**RECORDS SHOWN**:

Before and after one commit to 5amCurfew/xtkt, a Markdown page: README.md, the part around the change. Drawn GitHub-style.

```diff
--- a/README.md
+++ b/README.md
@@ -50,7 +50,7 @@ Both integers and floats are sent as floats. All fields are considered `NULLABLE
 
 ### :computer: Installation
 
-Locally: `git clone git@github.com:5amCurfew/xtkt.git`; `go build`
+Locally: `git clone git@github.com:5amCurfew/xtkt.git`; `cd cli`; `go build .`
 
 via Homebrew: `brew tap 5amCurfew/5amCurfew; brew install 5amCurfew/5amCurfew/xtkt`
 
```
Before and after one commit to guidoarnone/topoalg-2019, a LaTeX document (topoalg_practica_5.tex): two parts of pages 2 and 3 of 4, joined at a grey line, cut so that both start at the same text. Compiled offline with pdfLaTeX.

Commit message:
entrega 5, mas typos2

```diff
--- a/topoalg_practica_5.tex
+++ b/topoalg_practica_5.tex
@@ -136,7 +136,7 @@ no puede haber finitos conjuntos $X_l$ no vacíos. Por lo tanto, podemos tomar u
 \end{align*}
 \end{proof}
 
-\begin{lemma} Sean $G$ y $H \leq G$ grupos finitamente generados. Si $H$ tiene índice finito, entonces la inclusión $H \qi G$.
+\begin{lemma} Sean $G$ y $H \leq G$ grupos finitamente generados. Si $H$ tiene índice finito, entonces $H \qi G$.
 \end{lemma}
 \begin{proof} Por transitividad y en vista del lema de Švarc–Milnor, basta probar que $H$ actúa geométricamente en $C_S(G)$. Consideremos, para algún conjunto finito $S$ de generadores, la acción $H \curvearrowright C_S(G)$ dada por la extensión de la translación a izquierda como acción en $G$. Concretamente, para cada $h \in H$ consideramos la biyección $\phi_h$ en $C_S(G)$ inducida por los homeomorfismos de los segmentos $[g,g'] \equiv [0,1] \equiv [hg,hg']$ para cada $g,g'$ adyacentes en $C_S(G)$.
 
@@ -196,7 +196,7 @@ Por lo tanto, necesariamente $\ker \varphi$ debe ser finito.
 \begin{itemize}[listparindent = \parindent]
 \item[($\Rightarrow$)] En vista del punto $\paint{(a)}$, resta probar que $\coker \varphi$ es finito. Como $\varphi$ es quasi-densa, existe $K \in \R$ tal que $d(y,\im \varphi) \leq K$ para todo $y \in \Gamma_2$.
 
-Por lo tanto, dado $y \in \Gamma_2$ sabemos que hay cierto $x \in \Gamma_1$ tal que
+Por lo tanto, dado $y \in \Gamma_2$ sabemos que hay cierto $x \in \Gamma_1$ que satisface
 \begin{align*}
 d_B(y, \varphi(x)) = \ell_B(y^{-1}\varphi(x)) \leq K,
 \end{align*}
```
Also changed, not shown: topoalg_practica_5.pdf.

**EXERCISE DIRECTIONS**: The expected answer is a copy of each line above containing "finitamente".

**ANSWER TO THE PROBLEM**:
-\begin{lemma} Sean $G$ y $H \leq G$ grupos finitamente generados. Si $H$ tiene índice finito, entonces la inclusión $H \qi G$.
+\begin{lemma} Sean $G$ y $H \leq G$ grupos finitamente generados. Si $H$ tiene índice finito, entonces $H \qi G$.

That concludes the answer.